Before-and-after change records

******

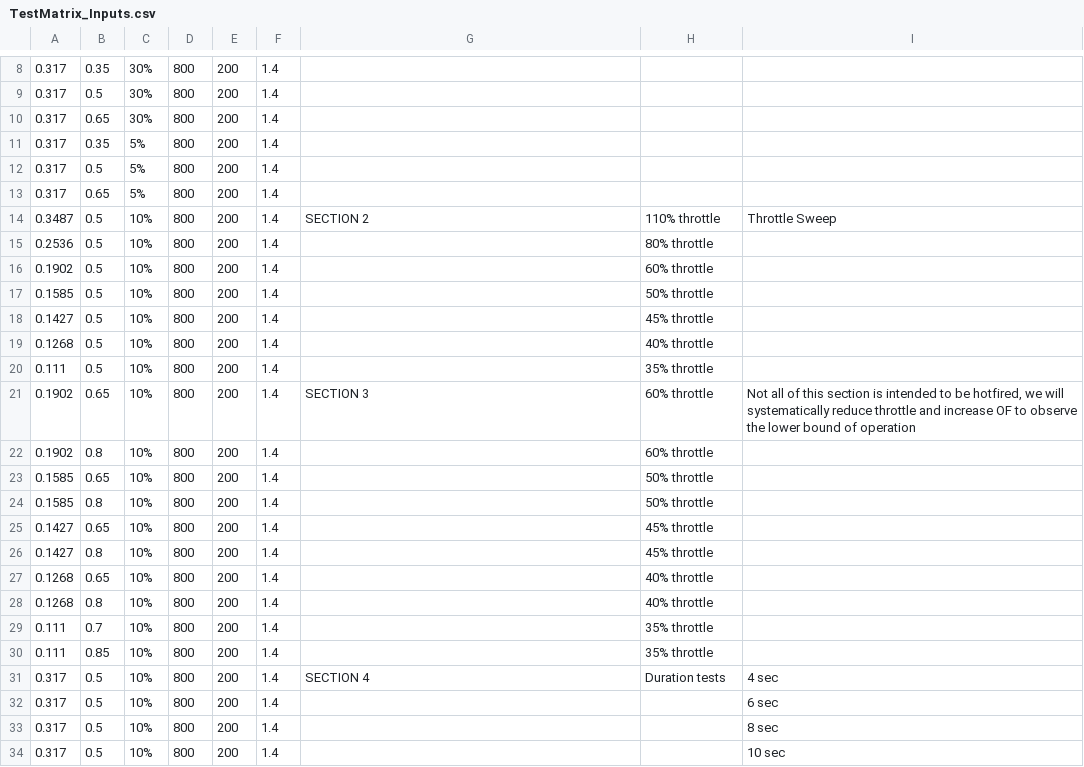
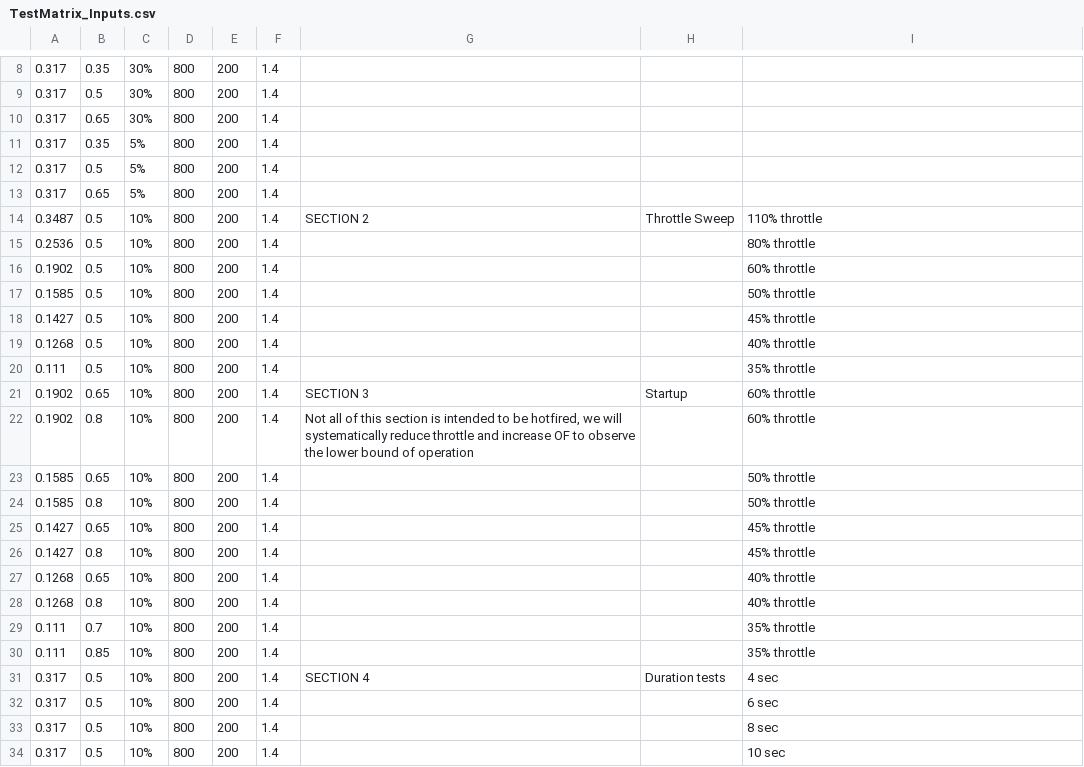
Before and after one commit to PURPL-Purdue/Turbopump, a CSV file: MARLIN V2/Tenkara/4 - Subteams/Gas Generator/Development/TestMatrix_Inputs.csv, drawn as a sheet; only a part is shown, gaps mark what is left out; the diff covers the shown part only; the diff names each change by its address in the sheet, - before the commit and + after, or states it on an @@ line.

```diff
--- a/MARLIN V2/Tenkara/4 - Subteams/Gas Generator/Development/TestMatrix_Inputs.csv
+++ b/MARLIN V2/Tenkara/4 - Subteams/Gas Generator/Development/TestMatrix_Inputs.csv
-H14: 110% throttle
+H14: Throttle Sweep
-I14: Throttle Sweep
+I14: 110% throttle
-H15: 80% throttle
+H15: (empty)
-I15: (empty)
+I15: 80% throttle
-H16: 60% throttle
+H16: (empty)
-I16: (empty)
+I16: 60% throttle
-H17: 50% throttle
+H17: (empty)
-I17: (empty)
+I17: 50% throttle
-H18: 45% throttle
+H18: (empty)
-I18: (empty)
+I18: 45% throttle
-H19: 40% throttle
+H19: (empty)
-I19: (empty)
+I19: 40% throttle
-H20: 35% throttle
+H20: (empty)
-I20: (empty)
+I20: 35% throttle
-H21: 60% throttle
+H21: Startup
-I21: Not all of this section is intended to be hotfired, we will systematically reduce throttle and increase OF to observe the lower bound of operation
+I21: 60% throttle
-G22: (empty)
+G22: Not all of this section is intended to be hotfired, we will systematically reduce throttle and increase OF to observe the lower bound of operation
-H22: 60% throttle
+H22: (empty)
-I22: (empty)
+I22: 60% throttle
-H23:H24: 50% throttle
+H23:H24: (empty)
-I23:I24: (empty)
+I23:I24: 50% throttle
-H25:H26: 45% throttle
+H25:H26: (empty)
-I25:I26: (empty)
+I25:I26: 45% throttle
-H27:H28: 40% throttle
+H27:H28: (empty)
-I27:I28: (empty)
+I27:I28: 40% throttle
-H29:H30: 35% throttle
+H29:H30: (empty)
-I29:I30: (empty)
+I29:I30: 35% throttle
```
Also changed, not shown: 14 added rows and 3 edited cells elsewhere in this file, MARLIN V2/Tenkara/4 - Subteams/Gas Generator/Development/TestMatrix_Outputs.csv.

******

All lines of the entries above where "Generator" turns up should be reported.

• [Response area]
Before and after one commit to PURPL-Purdue/Turbopump, a CSV file: MARLIN V2/Tenkara/4 - Subteams/Gas Generator/Development/TestMatrix_Inputs.csv, drawn as a sheet; only a part is shown, gaps mark what is left out; the diff covers the shown part only; the diff names each change by its address in the sheet, - before the commit and + after, or states it on an @@ line.
--- a/MARLIN V2/Tenkara/4 - Subteams/Gas Generator/Development/TestMatrix_Inputs.csv
+++ b/MARLIN V2/Tenkara/4 - Subteams/Gas Generator/Development/TestMatrix_Inputs.csv
Also changed, not shown: 14 added rows and 3 edited cells elsewhere in this file, MARLIN V2/Tenkara/4 - Subteams/Gas Generator/Development/TestMatrix_Outputs.csv.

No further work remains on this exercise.